Papa, who has been filming the one-hour performance biography True Prince: Vladimir Malakhov for the past year in Vienna, Toronto and Vancouver, describes the reaction to Malakhov’s American debut last year as almost ‘cult-like, he is simply that good.’

Named ‘best male dancer’ in the world four years in a row, Malakhov is currently principal dancer for The American Ballet Theater, The Vienna State Opera and The National Ballet of Canada.

Principal photography now complete, Papa has designed the film – shot in 16mm and 35mm, using a variety of contemporary effects, including over- and undercranked and time-lapse photography – to attract both diehard dance fans and newcomers to ballet. True Prince airs on cbc primetime this fall and on Arts and Entertainment in the u.s. next spring.

Lupo goes international

Danny Antonucci, director/animator/founder of AKA Cartoons and self-described ‘all-around nice guy,’ has just signed a coproduction deal with TFC Trickcompany in Hamburg, Germany, for an international television series starring everybody’s favorite screaming landed immigrant, Lupo The Butcher.
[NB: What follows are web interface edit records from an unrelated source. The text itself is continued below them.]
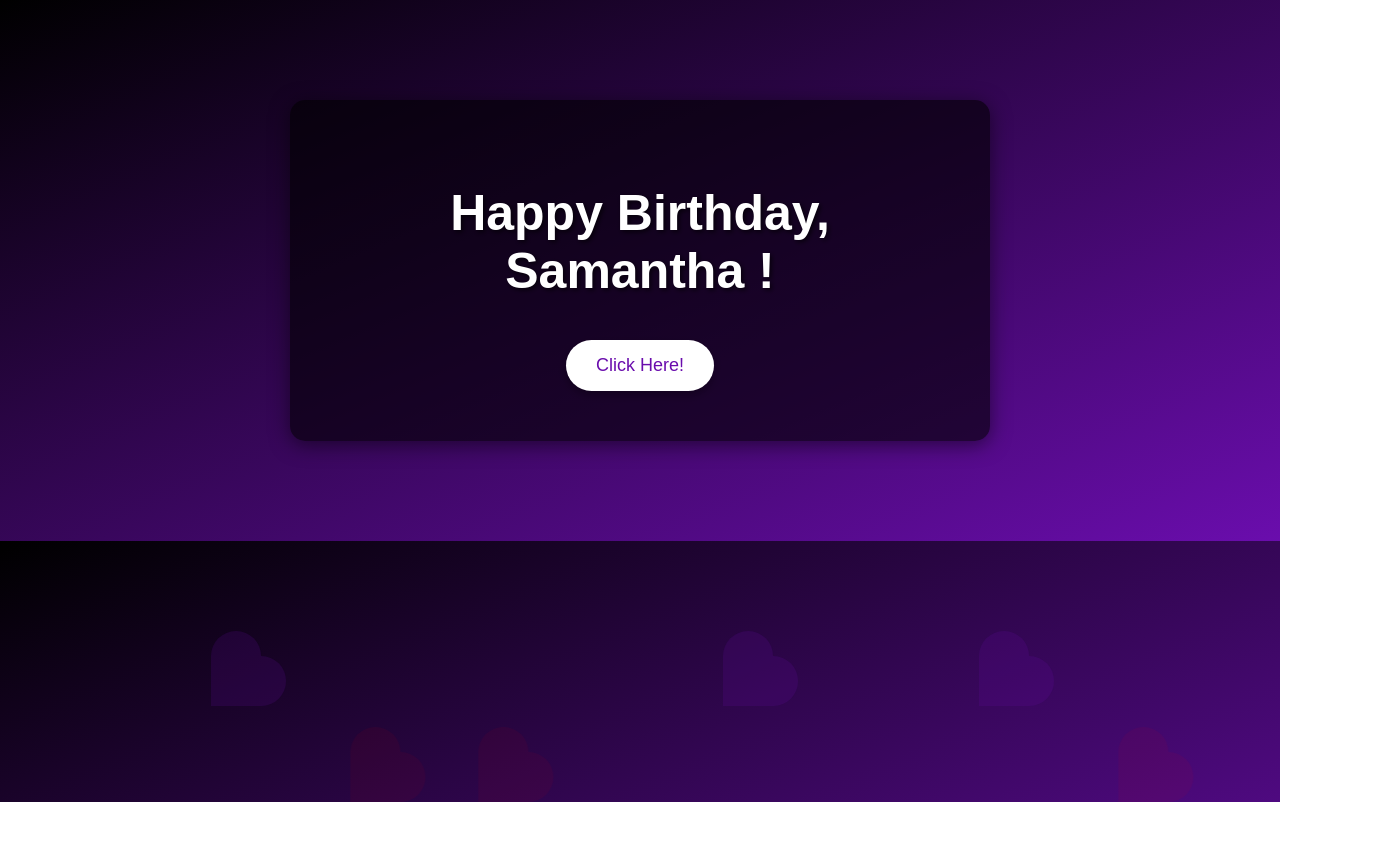
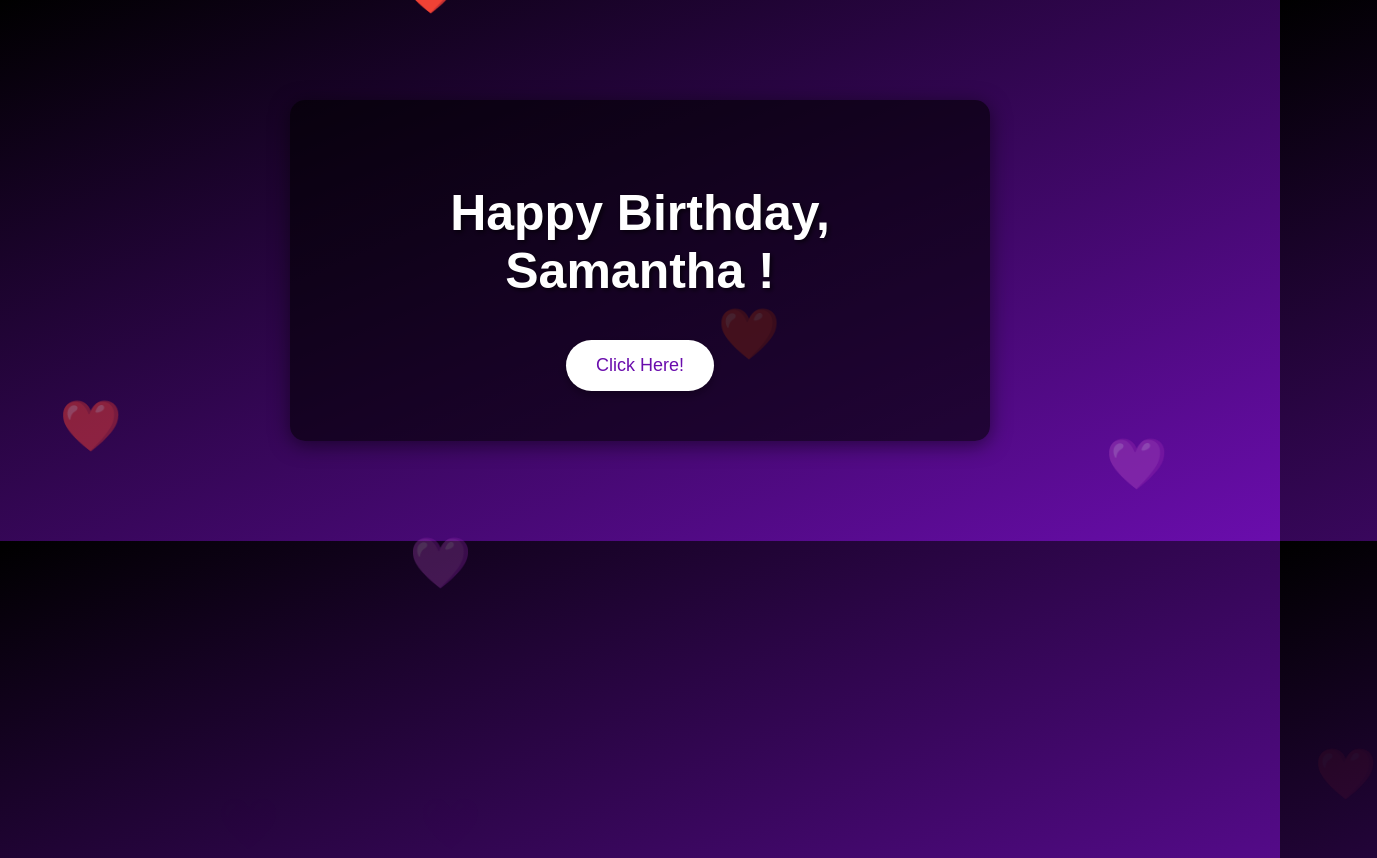
Before and after one commit to Malisawo/Malisawo.github.io, a plain HTML site: page index.html in a window 1280 px wide. Shown: the whole page, 1377 px wide, since content can reach past the window. Before the commit the page ends 802 px from the top, so only its background shows below. Drawn offline with Linux system fonts and the light colour scheme.

Commit message:
done message

```diff
--- a/index.html
+++ b/index.html
@@ -56,45 +56,16 @@
             background-color: #eee;
         }
 
-        /* Heart shape */
+        /* Heart emoji styles */
         .heart {
-            position: absolute;
-            width: 50px;
-            height: 50px;
-            background-color: red;
-            transform: rotate(-45deg);
-            animation: fall 5s infinite ease-in-out;
-        }
+    position: absolute;
+    font-size: 50px;
+    animation: fall 5s infinite ease-in-out;
+    opacity: 0.8;
+    top: -50px; /* Start from above the screen */
+    }
 
-        .heart::before,
-        .heart::after {
-            content: "";
-            position: absolute;
-            width: 50px;
-            height: 50px;
-            background-color: red;
-            border-radius: 50%;
-        }
-
-        .heart::before {
-            top: -25px;
-            left: 0;
-        }
-
-        .heart::after {
-            left: 25px;
-            top: 0;
-        }
-
-        .heart.purple {
-            background-color: #6a0dad;
-        }
-
-        .heart.purple::before,
-        .heart.purple::after {
-            background-color: #6a0dad;
-        }
-
+        /* Animation to make the hearts fall */
         @keyframes fall {
             0% {
                 top: -50px;
@@ -104,35 +75,10 @@
             100% {
                 top: 100vh;
                 opacity: 0;
-                transform: translateX(100px);
+                transform: translateX(100px); /* Makes them drift slightly */
             }
         }
 
-        /* Random hearts generation */
-        .heart:nth-child(odd) {
-            animation-duration: 7s;
-            left: 10%;
-        }
-        .heart:nth-child(even) {
-            animation-duration: 6s;
-            left: 80%;
-        }
-
-        .heart:nth-child(3) {
-            left: 50%;
-        }
-
-        .heart:nth-child(4) {
-            left: 30%;
-        }
-
-        .heart:nth-child(5) {
-            left: 70%;
-        }
-
-        .heart:nth-child(6) {
-            left: 20%;
-        }
 
     </style>
 </head>
@@ -143,17 +89,20 @@
         <p style="display: none;">Happy birthday to an amazing person and an even more incredible friend! On your special day, October 6th, I want to acknowledge the incredible person you are. I'm grateful for the love and memories we share, and I'm thankful for our beautiful friendship. Today, I celebrate your kindness, compassion, and strength. May this new year bring you unparalleled joy, success, and adventures that fill your heart with happiness. Here's to another year of friendship, growth, and making more unforgettable memories together! Cheers to you on your birthday</p>
         <button id="firstButton" class="button" onclick="showParagraph()">Click Here!</button>
 
-        <button id="secondButton" class="button" style="display: none;" onclick="sendWhatsAppMessage()">Click for a surprise</button> <!-- Initially hidden -->
+        <button id="secondButton" class="button" style="display: none;" onclick="sendWhatsAppMessage()" disabled>Click for a surprise</button> <!-- Initially hidden -->
 
     </div>
 
     <!-- Adding multiple hearts to the body -->
-    <div class="heart"></div>
-    <div class="heart purple"></div>
-    <div class="heart"></div>
-    <div class="heart purple"></div>
-    <div class="heart"></div>
-    <div class="heart purple"></div>
+    <div class="heart">❤️</div>
+    <div class="heart">💜</div>
+    <div class="heart">❤️</div>
+    <div class="heart">💜</div>
+    <div class="heart">❤️</div>
+    <div class="heart">💜</div>
+    <div class="heart">❤️</div>
+    <div class="heart">💜</div>
+    <div class="heart">❤️</div>
 
     <script>
       function showParagraph() {
@@ -165,9 +114,9 @@
     var firstButton = document.getElementById("firstButton");
     firstButton.style.display = "none";
 
-    // Show the second button
+    // Still hide the second button
     var secondButton = document.getElementById("secondButton");
-    secondButton.style.display = "block";
+    secondButton.style.display = "none";
 }
 
 function sendWhatsAppMessage() {
@@ -177,6 +126,30 @@ function sendWhatsAppMessage() {
     var whatsappLink = `whatsapp://send?phone=${phoneNumber}&text=${encodedMessage}`;
     window.open(whatsappLink); // Open the link
 }
+window.onload = function() {
+    var hearts = document.querySelectorAll('.heart');
+
+    hearts.forEach(function(heart) {
+        // Randomize initial position when page loads
+        setRandomPosition(heart);
+
+        // Randomize position again every time the animation ends
+        heart.addEventListener('animationiteration', function() {
+            setRandomPosition(heart);
+        });
+
+        // Randomize the animation delay (hearts will start falling at different times)
+        var randomDelay = Math.random() * 5; // Random delay between 0 and 5 seconds
+        heart.style.animationDelay = randomDelay + 's';
+    });
+
+    // Function to set a random left position for each heart
+    function setRandomPosition(element) {
+        var randomPosition = Math.random() * 100; // Random left position between 0% and 100%
+        element.style.left = randomPosition + '%'; // Apply random left position
+    }
+};
+
 
     </script>
 
```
The deal is timely, since 1996 also represents the 10th anniversary of Antonucci’s beefy creation. Set up as a syndication deal, 26 half-hour episodes will begin production by late fall.

Apparently there was a bidding war for the production between Hollywood and Europe. Antonucci says this time he opted for European partners. In typical fashion, he says, ‘the Americans immediately wanted to start tinkering with the concept while the Germans liked it as is. I think they can more readily appreciate Lupo’s unique humor.’

As for the long stretch of preproduction planned, Antonucci says he learned his lesson doing his last series, The Grunt Brothers for mtv. ‘It was a nightmare from the day we got the order to the day the first show was due for delivery – we had only eight weeks. This time, we’re going to take our time and get every angle covered first to avoid the headaches later.’

Trickcompany will handle the international distribution as well.